WORK REQUEST | Retype every record exactly. Skip the images.

[Front-end code edit data]
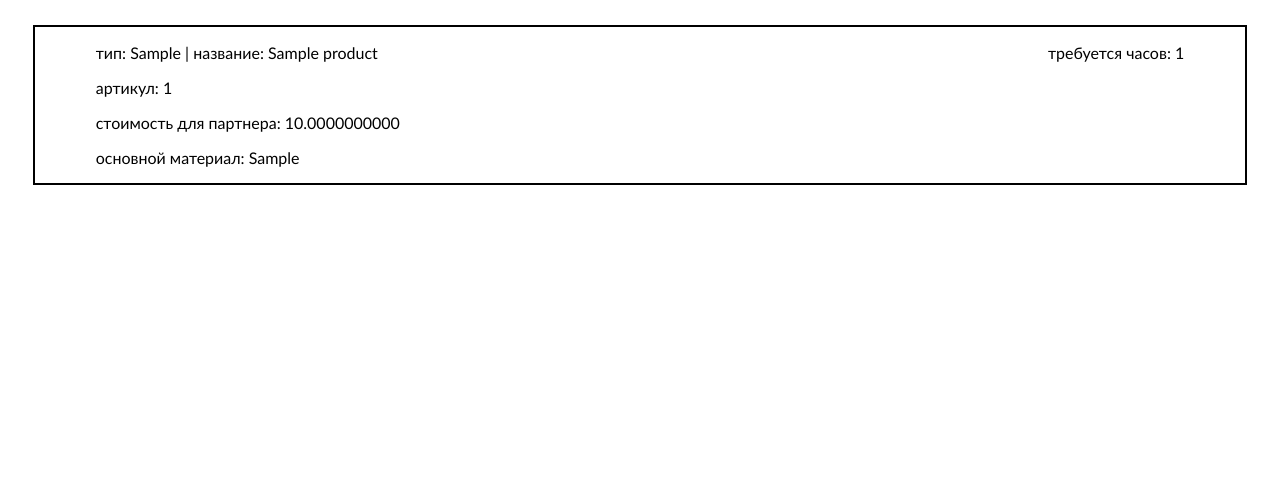
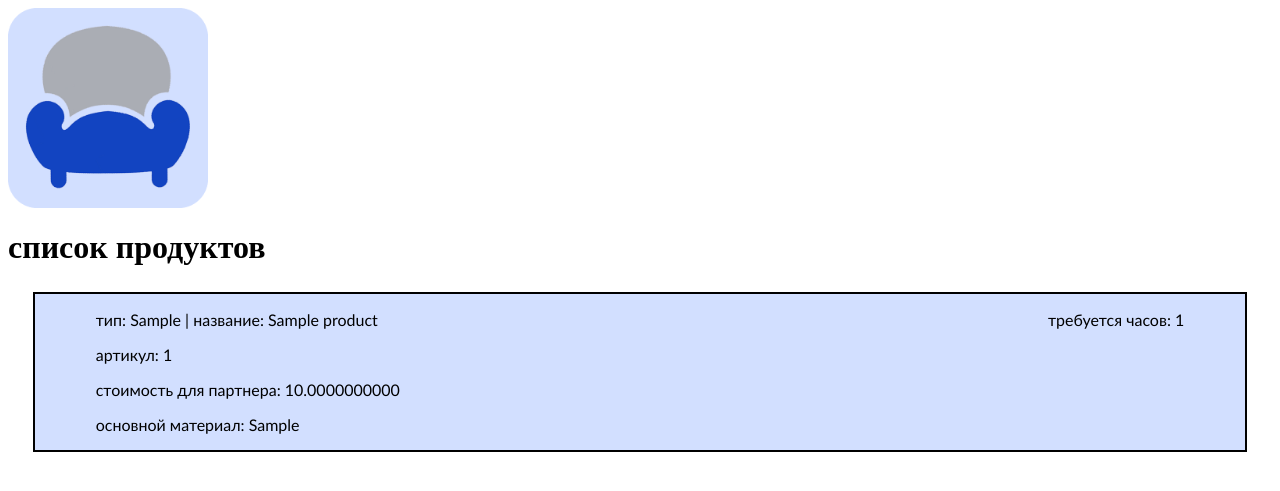
Before and after one commit to TheCoolestProgrammer/demodemoex, a FastAPI app: page / in a window 1280 px wide. Shown: the top 491 px of the page. Run offline with FastAPI, Linux system fonts and the light colour scheme; tables that the repository leaves empty hold one stand-in row (values such as "Sample post").

Commit message:
little changes for 2 task

```diff
--- a/templates/main.html
+++ b/templates/main.html
@@ -4,9 +4,11 @@
         <link rel="icon", href="/static/Комфорт.ico" type="image/x-icon">
     </head>
 <body>
+    <img src="/static/Комфорт.png" style="height:200px; width:auto">
+    <h1>список продуктов</h1>
     <div class="products">
        {% for product in data.products %}
-        <div class="product_div" style="position:relative;margin:2%; border:2px solid black;">
+        <div class="product_div" style="position:relative;margin:2%; border:2px solid black; background-color: #D2DFFF;">
             <p style="font-family:Candara; margin-left:5%">тип: {{product.product_type}} | название: {{product.product_name}}</p>
             <p style="font-family:Candara; margin-left:5%">артикул: {{product.articul}}</p>
             <p style="font-family:Candara; margin-left:5%">стоимость для партнера: {{product.min_partner_cost}}</p>
```
Also changed, not shown: main.py (line endings or trailing spaces), static/Комфорт.png (added).
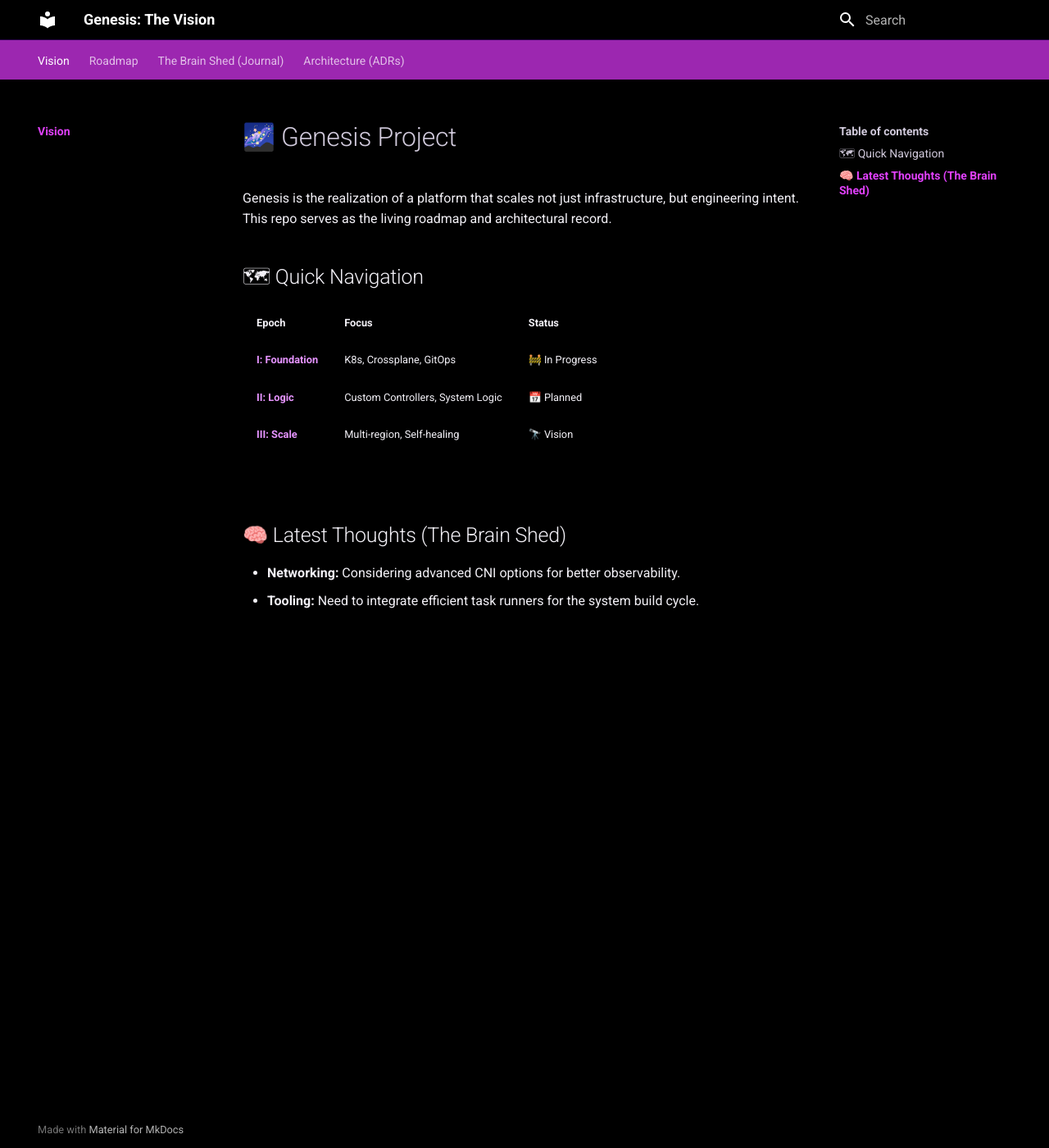
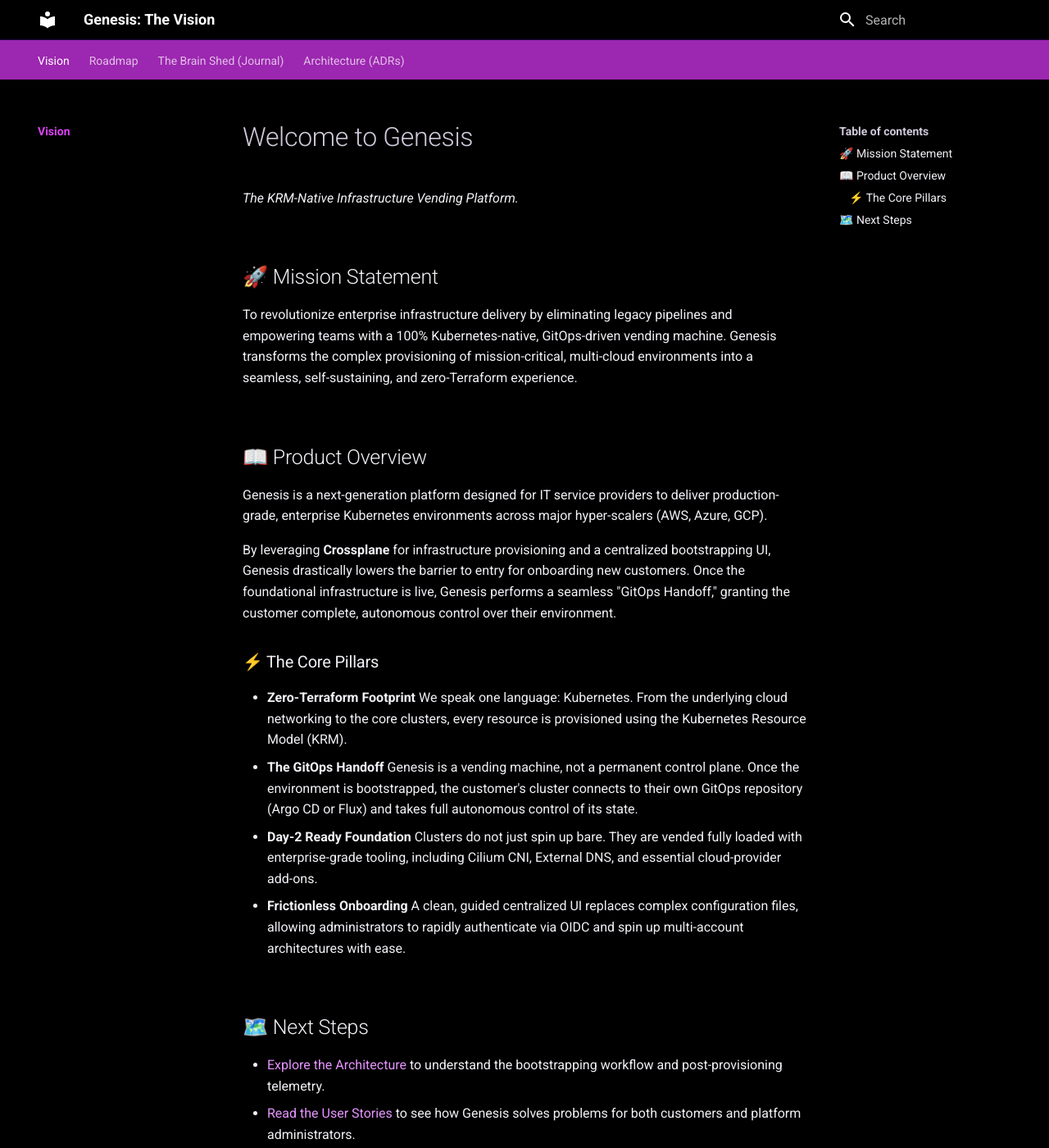
Before and after one commit to Exxeon/project-genesis, an MkDocs documentation site: the page built from docs/index.md, in a window 1280 px wide and 1400 px high. Shown: the whole window at 82% size. Built offline with MkDocs 1.6.1 and Material for MkDocs 9.7.7, drawn with Linux system fonts in a browser that asks for light colours; some of the changed text lies outside the part shown.

Commit message:
feat: Revise introduction and mission statement in documentation for clarity and engagement

```diff
--- a/docs/index.md
+++ b/docs/index.md
@@ -1,17 +1,36 @@
-# 🌌 Genesis Project
+# Welcome to Genesis
 
-Genesis is the realization of a platform that scales not just infrastructure, but engineering intent. This repo serves as the living roadmap and architectural record.
-
-## 🗺 Quick Navigation
-
-| Epoch | Focus | Status |
-| :--- | :--- | :--- |
-| [**I: Foundation**](epochs/epoch-1.md) | K8s, Crossplane, GitOps | 🚧 In Progress |
-| [**II: Logic**](epochs/epoch-2.md) | Custom Controllers, System Logic | 📅 Planned |
-| [**III: Scale**](epochs/epoch-3.md) | Multi-region, Self-healing | 🔭 Vision |
+*The KRM-Native Infrastructure Vending Platform.*
 
 ---
 
-## 🧠 Latest Thoughts (The Brain Shed)
-- **Networking:** Considering advanced CNI options for better observability.
-- **Tooling:** Need to integrate efficient task runners for the system build cycle.
+## 🚀 Mission Statement
+
+To revolutionize enterprise infrastructure delivery by eliminating legacy pipelines and empowering teams with a 100% Kubernetes-native, GitOps-driven vending machine. Genesis transforms the complex provisioning of mission-critical, multi-cloud environments into a seamless, self-sustaining, and zero-Terraform experience.
+
+---
+
+## 📖 Product Overview
+
+Genesis is a next-generation platform designed for IT service providers to deliver production-grade, enterprise Kubernetes environments across major hyper-scalers (AWS, Azure, GCP).
+
+By leveraging **Crossplane** for infrastructure provisioning and a centralized bootstrapping UI, Genesis drastically lowers the barrier to entry for onboarding new customers. Once the foundational infrastructure is live, Genesis performs a seamless "GitOps Handoff," granting the customer complete, autonomous control over their environment.
+
+### ⚡ The Core Pillars
+
+*   **Zero-Terraform Footprint**
+    We speak one language: Kubernetes. From the underlying cloud networking to the core clusters, every resource is provisioned using the Kubernetes Resource Model (KRM).
+*   **The GitOps Handoff**
+    Genesis is a vending machine, not a permanent control plane. Once the environment is bootstrapped, the customer's cluster connects to their own GitOps repository (Argo CD or Flux) and takes full autonomous control of its state.
+*   **Day-2 Ready Foundation**
+    Clusters do not just spin up bare. They are vended fully loaded with enterprise-grade tooling, including Cilium CNI, External DNS, and essential cloud-provider add-ons.
+*   **Frictionless Onboarding**
+    A clean, guided centralized UI replaces complex configuration files, allowing administrators to rapidly authenticate via OIDC and spin up multi-account architectures with ease.
+
+---
+
+## 🗺️ Next Steps
+
+*   [Explore the Architecture](architecture.md) to understand the bootstrapping workflow and post-provisioning telemetry.
+*   [Read the User Stories](user-stories.md) to see how Genesis solves problems for both customers and platform administrators.
+*   [Check the Architecture Decision Records (ADRs)](adr/index.md) for deeper technical context on our tooling choices.
```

WRITTEN RESPONSE |
Before and after one commit to TheCoolestProgrammer/demodemoex, a FastAPI app: page / in a window 1280 px wide. Shown: the top 491 px of the page. Run offline with FastAPI, Linux system fonts and the light colour scheme; tables that the repository leaves empty hold one stand-in row (values such as "Sample post").

Commit message:
little changes for 2 task

```diff
--- a/templates/main.html
+++ b/templates/main.html
@@ -4,9 +4,11 @@
         <link rel="icon", href="/static/Комфорт.ico" type="image/x-icon">
     </head>
 <body>
+    <img src="/static/Комфорт.png" style="height:200px; width:auto">
+    <h1>список продуктов</h1>
     <div class="products">
        {% for product in data.products %}
-        <div class="product_div" style="position:relative;margin:2%; border:2px solid black;">
+        <div class="product_div" style="position:relative;margin:2%; border:2px solid black; background-color: #D2DFFF;">
             <p style="font-family:Candara; margin-left:5%">тип: {{product.product_type}} | название: {{product.product_name}}</p>
             <p style="font-family:Candara; margin-left:5%">артикул: {{product.articul}}</p>
             <p style="font-family:Candara; margin-left:5%">стоимость для партнера: {{product.min_partner_cost}}</p>
```
Also changed, not shown: main.py (line endings or trailing spaces), static/Комфорт.png (added).
Before and after one commit to Exxeon/project-genesis, an MkDocs documentation site: the page built from docs/index.md, in a window 1280 px wide and 1400 px high. Shown: the whole window at 82% size. Built offline with MkDocs 1.6.1 and Material for MkDocs 9.7.7, drawn with Linux system fonts in a browser that asks for light colours; some of the changed text lies outside the part shown.

Commit message:
feat: Revise introduction and mission statement in documentation for clarity and engagement

```diff
--- a/docs/index.md
+++ b/docs/index.md
@@ -1,17 +1,36 @@
-# 🌌 Genesis Project
+# Welcome to Genesis
 
-Genesis is the realization of a platform that scales not just infrastructure, but engineering intent. This repo serves as the living roadmap and architectural record.
-
-## 🗺 Quick Navigation
-
-| Epoch | Focus | Status |
-| :--- | :--- | :--- |
-| [**I: Foundation**](epochs/epoch-1.md) | K8s, Crossplane, GitOps | 🚧 In Progress |
-| [**II: Logic**](epochs/epoch-2.md) | Custom Controllers, System Logic | 📅 Planned |
-| [**III: Scale**](epochs/epoch-3.md) | Multi-region, Self-healing | 🔭 Vision |
+*The KRM-Native Infrastructure Vending Platform.*
 
 ---
 
-## 🧠 Latest Thoughts (The Brain Shed)
-- **Networking:** Considering advanced CNI options for better observability.
-- **Tooling:** Need to integrate efficient task runners for the system build cycle.
+## 🚀 Mission Statement
+
+To revolutionize enterprise infrastructure delivery by eliminating legacy pipelines and empowering teams with a 100% Kubernetes-native, GitOps-driven vending machine. Genesis transforms the complex provisioning of mission-critical, multi-cloud environments into a seamless, self-sustaining, and zero-Terraform experience.
+
+---
+
+## 📖 Product Overview
+
+Genesis is a next-generation platform designed for IT service providers to deliver production-grade, enterprise Kubernetes environments across major hyper-scalers (AWS, Azure, GCP).
+
+By leveraging **Crossplane** for infrastructure provisioning and a centralized bootstrapping UI, Genesis drastically lowers the barrier to entry for onboarding new customers. Once the foundational infrastructure is live, Genesis performs a seamless "GitOps Handoff," granting the customer complete, autonomous control over their environment.
+
+### ⚡ The Core Pillars
+
+*   **Zero-Terraform Footprint**
+    We speak one language: Kubernetes. From the underlying cloud networking to the core clusters, every resource is provisioned using the Kubernetes Resource Model (KRM).
+*   **The GitOps Handoff**
+    Genesis is a vending machine, not a permanent control plane. Once the environment is bootstrapped, the customer's cluster connects to their own GitOps repository (Argo CD or Flux) and takes full autonomous control of its state.
+*   **Day-2 Ready Foundation**
+    Clusters do not just spin up bare. They are vended fully loaded with enterprise-grade tooling, including Cilium CNI, External DNS, and essential cloud-provider add-ons.
+*   **Frictionless Onboarding**
+    A clean, guided centralized UI replaces complex configuration files, allowing administrators to rapidly authenticate via OIDC and spin up multi-account architectures with ease.
+
+---
+
+## 🗺️ Next Steps
+
+*   [Explore the Architecture](architecture.md) to understand the bootstrapping workflow and post-provisioning telemetry.
+*   [Read the User Stories](user-stories.md) to see how Genesis solves problems for both customers and platform administrators.
+*   [Check the Architecture Decision Records (ADRs)](adr/index.md) for deeper technical context on our tooling choices.
```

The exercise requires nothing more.